In sum, the central narratives of the teachers and other public-employee unions and the folks seeking to raise taxes and spending are false – almost completely backwards. Nevada state and local government spending, especially for K-12 and HHS, have grown the most, and indeed they rose quite nicely over the last two decades, despite the recent recession, while incomes of families and businesses that must bear the tax burden for that prosperity have barely grown at all. So much for the “systematically dismantling” claim.

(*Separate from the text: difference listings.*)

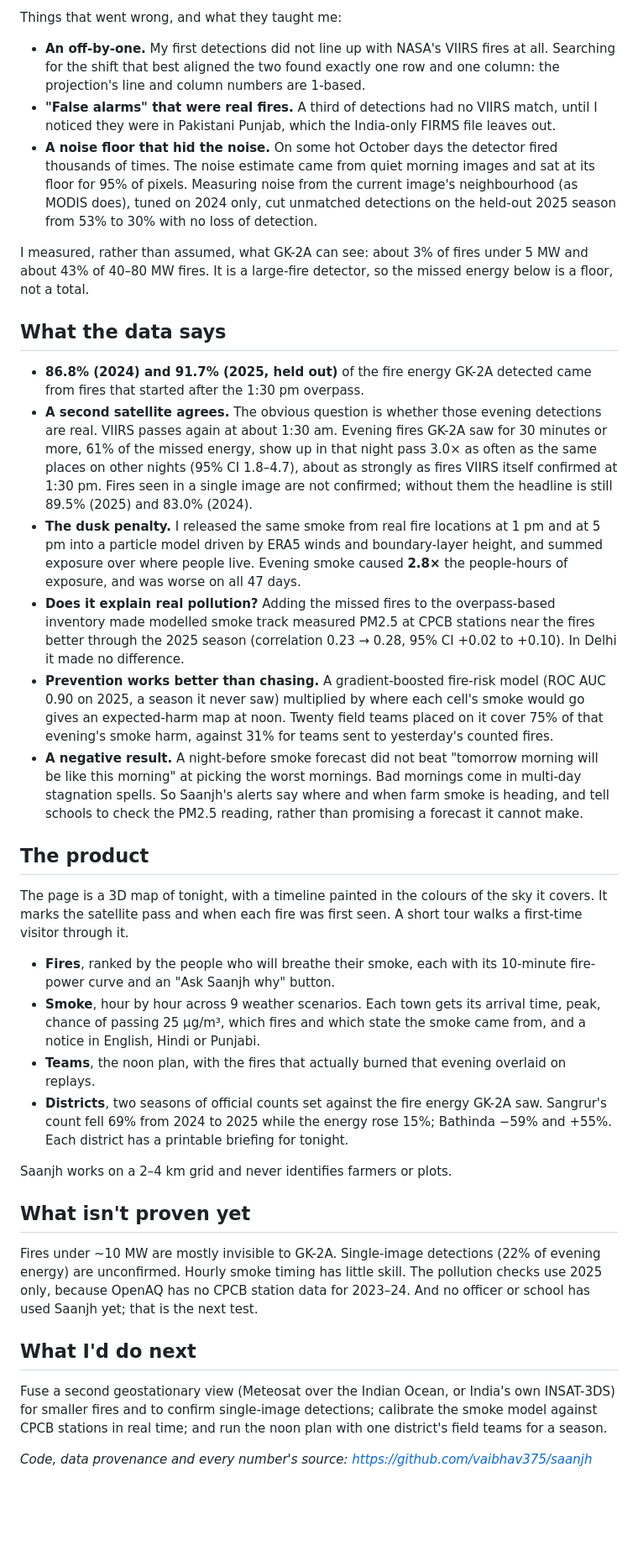
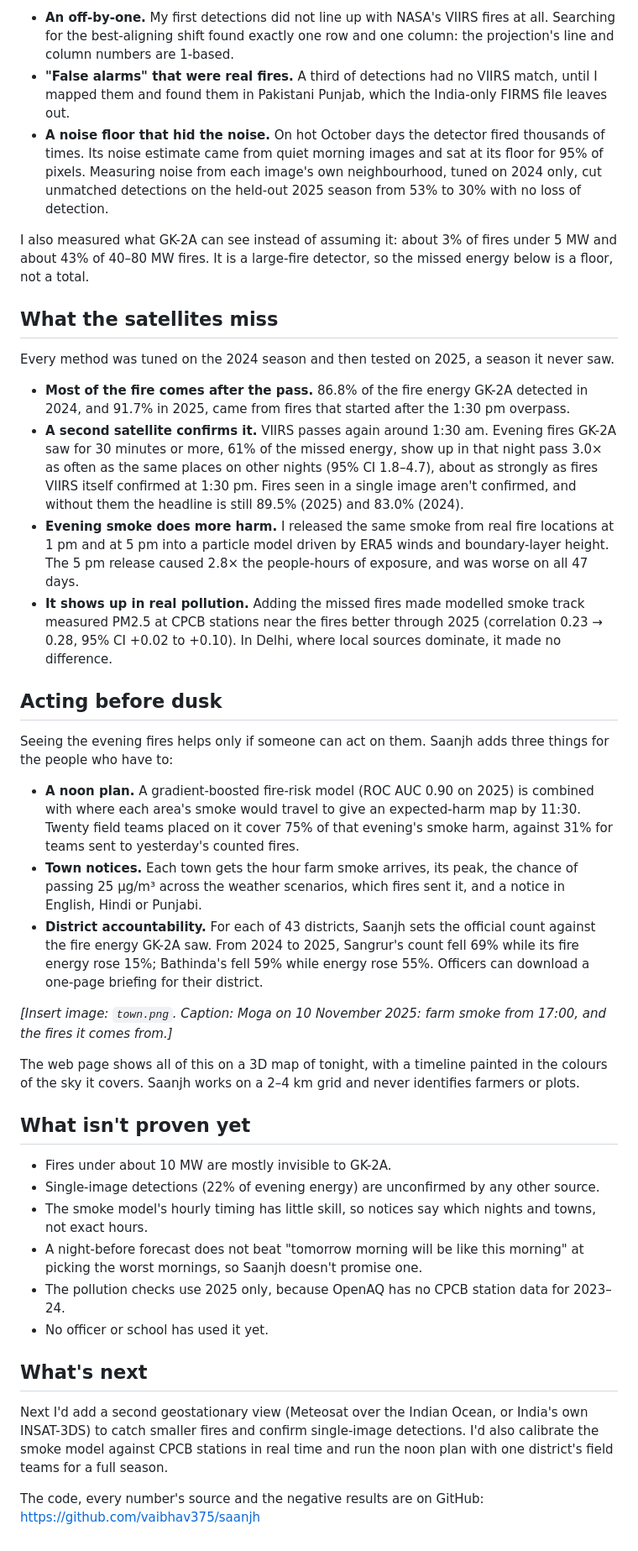
Before and after one commit to vaibhav375/saanjh, a Markdown page: docs/blog/body.md, the part around the change printed below. Shown: that part at 84% size. Drawn GitHub-style; blank space fills up the shorter version.

```diff
--- a/docs/blog/body.md
+++ b/docs/blog/body.md
@@ -33,38 +49,42 @@ GK-2A sits over the Pacific at 128°E. It sees Punjab at about 66° from vertica
 
-Things that went wrong, and what they taught me:
+- **An off-by-one.** My first detections did not line up with NASA's VIIRS fires at all. Searching for the best-aligning shift found exactly one row and one column: the projection's line and column numbers are 1-based.
+- **"False alarms" that were real fires.** A third of detections had no VIIRS match, until I mapped them and found them in Pakistani Punjab, which the India-only FIRMS file leaves out.
+- **A noise floor that hid the noise.** On hot October days the detector fired thousands of times. Its noise estimate came from quiet morning images and sat at its floor for 95% of pixels. Measuring noise from each image's own neighbourhood, tuned on 2024 only, cut unmatched detections on the held-out 2025 season from 53% to 30% with no loss of detection.
 
-- **An off-by-one.** My first detections did not line up with NASA's VIIRS fires at all. Searching for the shift that best aligned the two found exactly one row and one column: the projection's line and column numbers are 1-based.
-- **"False alarms" that were real fires.** A third of detections had no VIIRS match, until I noticed they were in Pakistani Punjab, which the India-only FIRMS file leaves out.
-- **A noise floor that hid the noise.** On some hot October days the detector fired thousands of times. The noise estimate came from quiet morning images and sat at its floor for 95% of pixels. Measuring noise from the current image's neighbourhood (as MODIS does), tuned on 2024 only, cut unmatched detections on the held-out 2025 season from 53% to 30% with no loss of detection.
+I also measured what GK-2A can see instead of assuming it: about 3% of fires under 5 MW and about 43% of 40–80 MW fires. It is a large-fire detector, so the missed energy below is a floor, not a total.
 
-I measured, rather than assumed, what GK-2A can see: about 3% of fires under 5 MW and about 43% of 40–80 MW fires. It is a large-fire detector, so the missed energy below is a floor, not a total.
+## What the satellites miss
 
-## What the data says
+Every method was tuned on the 2024 season and then tested on 2025, a season it never saw.
 
-- **86.8% (2024) and 91.7% (2025, held out)** of the fire energy GK-2A detected came from fires that started after the 1:30 pm overpass.
-- **A second satellite agrees.** The obvious question is whether those evening detections are real. VIIRS passes again at about 1:30 am. Evening fires GK-2A saw for 30 minutes or more, 61% of the missed energy, show up in that night pass 3.0× as often as the same places on other nights (95% CI 1.8–4.7), about as strongly as fires VIIRS itself confirmed at 1:30 pm. Fires seen in a single image are not confirmed; without them the headline is still 89.5% (2025) and 83.0% (2024).
-- **The dusk penalty.** I released the same smoke from real fire locations at 1 pm and at 5 pm into a particle model driven by ERA5 winds and boundary-layer height, and summed exposure over where people live. Evening smoke caused **2.8×** the people-hours of exposure, and was worse on all 47 days.
-- **Does it explain real pollution?** Adding the missed fires to the overpass-based inventory made modelled smoke track measured PM2.5 at CPCB stations near the fires better through the 2025 season (correlation 0.23 → 0.28, 95% CI +0.02 to +0.10). In Delhi it made no difference.
-- **Prevention works better than chasing.** A gradient-boosted fire-risk model (ROC AUC 0.90 on 2025, a season it never saw) multiplied by where each cell's smoke would go gives an expected-harm map at noon. Twenty field teams placed on it cover 75% of that evening's smoke harm, against 31% for teams sent to yesterday's counted fires.
-- **A negative result.** A night-before smoke forecast did not beat "tomorrow morning will be like this morning" at picking the worst mornings. Bad mornings come in multi-day stagnation spells. So Saanjh's alerts say where and when farm smoke is heading, and tell schools to check the PM2.5 reading, rather than promising a forecast it cannot make.
+- **Most of the fire comes after the pass.** 86.8% of the fire energy GK-2A detected in 2024, and 91.7% in 2025, came from fires that started after the 1:30 pm overpass.
+- **A second satellite confirms it.** VIIRS passes again around 1:30 am. Evening fires GK-2A saw for 30 minutes or more, 61% of the missed energy, show up in that night pass 3.0× as often as the same places on other nights (95% CI 1.8–4.7), about as strongly as fires VIIRS itself confirmed at 1:30 pm. Fires seen in a single image aren't confirmed, and without them the headline is still 89.5% (2025) and 83.0% (2024).
+- **Evening smoke does more harm.** I released the same smoke from real fire locations at 1 pm and at 5 pm into a particle model driven by ERA5 winds and boundary-layer height. The 5 pm release caused 2.8× the people-hours of exposure, and was worse on all 47 days.
+- **It shows up in real pollution.** Adding the missed fires made modelled smoke track measured PM2.5 at CPCB stations near the fires better through 2025 (correlation 0.23 → 0.28, 95% CI +0.02 to +0.10). In Delhi, where local sources dominate, it made no difference.
 
-## The product
+## Acting before dusk
 
-The page is a 3D map of tonight, with a timeline painted in the colours of the sky it covers. It marks the satellite pass and when each fire was first seen. A short tour walks a first-time visitor through it.
+Seeing the evening fires helps only if someone can act on them. Saanjh adds three things for the people who have to:
 
-- **Fires**, ranked by the people who will breathe their smoke, each with its 10-minute fire-power curve and an "Ask Saanjh why" button.
-- **Smoke**, hour by hour across 9 weather scenarios. Each town gets its arrival time, peak, chance of passing 25 µg/m³, which fires and which state the smoke came from, and a notice in English, Hindi or Punjabi.
-- **Teams**, the noon plan, with the fires that actually burned that evening overlaid on replays.
-- **Districts**, two seasons of official counts set against the fire energy GK-2A saw. Sangrur's count fell 69% from 2024 to 2025 while the energy rose 15%; Bathinda −59% and +55%. Each district has a printable briefing for tonight.
+- **A noon plan.** A gradient-boosted fire-risk model (ROC AUC 0.90 on 2025) is combined with where each area's smoke would travel to give an expected-harm map by 11:30. Twenty field teams placed on it cover 75% of that evening's smoke harm, against 31% for teams sent to yesterday's counted fires.
+- **Town notices.** Each town gets the hour farm smoke arrives, its peak, the chance of passing 25 µg/m³ across the weather scenarios, which fires sent it, and a notice in English, Hindi or Punjabi.
+- **District accountability.** For each of 43 districts, Saanjh sets the official count against the fire energy GK-2A saw. From 2024 to 2025, Sangrur's count fell 69% while its fire energy rose 15%; Bathinda's fell 59% while energy rose 55%. Officers can download a one-page briefing for their district.
 
-Saanjh works on a 2–4 km grid and never identifies farmers or plots.
+*[Insert image: `town.png`. Caption: Moga on 10 November 2025: farm smoke from 17:00, and the fires it comes from.]*
+
+The web page shows all of this on a 3D map of tonight, with a timeline painted in the colours of the sky it covers. Saanjh works on a 2–4 km grid and never identifies farmers or plots.
 
 ## What isn't proven yet
 
-Fires under ~10 MW are mostly invisible to GK-2A. Single-image detections (22% of evening energy) are unconfirmed. Hourly smoke timing has little skill. The pollution checks use 2025 only, because OpenAQ has no CPCB station data for 2023–24. And no officer or school has used Saanjh yet; that is the next test.
+- Fires under about 10 MW are mostly invisible to GK-2A.
+- Single-image detections (22% of evening energy) are unconfirmed by any other source.
+- The smoke model's hourly timing has little skill, so notices say which nights and towns, not exact hours.
+- A night-before forecast does not beat "tomorrow morning will be like this morning" at picking the worst mornings, so Saanjh doesn't promise one.
+- The pollution checks use 2025 only, because OpenAQ has no CPCB station data for 2023–24.
+- No officer or school has used it yet.
 
-## What I'd do next
+## What's next
 
-Fuse a second geostationary view (Meteosat over the Indian Ocean, or India's own INSAT-3DS) for smaller fires and to confirm single-image detections; calibrate the smoke model against CPCB stations in real time; and run the noon plan with one district's field teams for a season.
+Next I'd add a second geostationary view (Meteosat over the Indian Ocean, or India's own INSAT-3DS) to catch smaller fires and confirm single-image detections. I'd also calibrate the smoke model against CPCB stations in real time and run the noon plan with one district's field teams for a full season.
 
-*Code, data provenance and every number's source: https://github.com/vaibhav375/saanjh*
+The code, every number's source and the negative results are on GitHub: https://github.com/vaibhav375/saanjh
```
Also changed, not shown: other parts of docs/blog/body.md (+35 -19 lines), docs/BLOG.md (+1 -1 lines), docs/blog/README.md (+4 -2 lines), docs/blog/architecture.png (added), docs/blog/evening_fires.png (added), docs/blog/town.png (added).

Higher education and other smaller parts of state government have borne the real burden of actual cuts in state spending and are now at or below their real per-capita FY94 levels, trailing even the anemic growth of Nevada’s economy and personal incomes. For HE, the state figures actually understate the net decline in state GF support, because they include the offsetting effects of significant recent increases in tuition and fees. HE has done well, however, on self-help, increasing its yield from grants and contracts and especially from its self-supporting operations (now its largest revenue stream).
Put another important way, from FY94 to FY12, state GF spending as a fraction of the Nevada economy and relative to the incomes of Nevada families and businesses grew by nearly 20%; for K-12 state spending the excess growth was almost 35% and for HHS it was 27.5%. Thus, Nevada taxpayers – families and businesses – have been required by tax and spending increases in the last decade to increasingly fund K-12 and HHS, even as their own incomes stagnated and then declined. In addition to taxpayer largesse, K-12 and HHS were aided by real cuts to higher education, public safety, infrastructure, etc.
The real burden on Nevada taxpayers has grown even though Nevada is not a low-tax state, as tax-and-spend advocates claim it is. Nevada’s total state and local tax burden falls in the middle range — 24th to 26th — for the 50 states, according to the Federation of Tax Administrators, using federal agencies’ data. Since extensive research shows that the government fractions of our economy are already sub-optimally large (that is, contrary to the broad public interest), no tax increases can be justified. Instead, modest re-allocation of current levels of public spending in favor of higher education, public safety, etc. are in order, if not overall cuts in state spending relative to our economy.
Improving education is very important. However, instead of adopting low- and no-cost changes in policies and practices that are available and have been demonstrated effective in improving it, we have continuously thrown more money at special interests (teachers’ unions) and untested (and unsuccessful) trendy programs advocated by the educrats – mainly with the real goal of increasing teacher-union numbers and power.
What we need now is the adults to step forward, dismiss the demagogic rhetoric and misleading budget-cut claims, embrace the real and central facts (starting with those presented here), and propose sober and constructive solutions. We don’t need yet more tax increases to feed the public-employee unions that will be as selfishly predatory upon the public interest as legislatures, administrations, school districts, etc. allow them to be.
Ron Knecht is Nevada State Controller.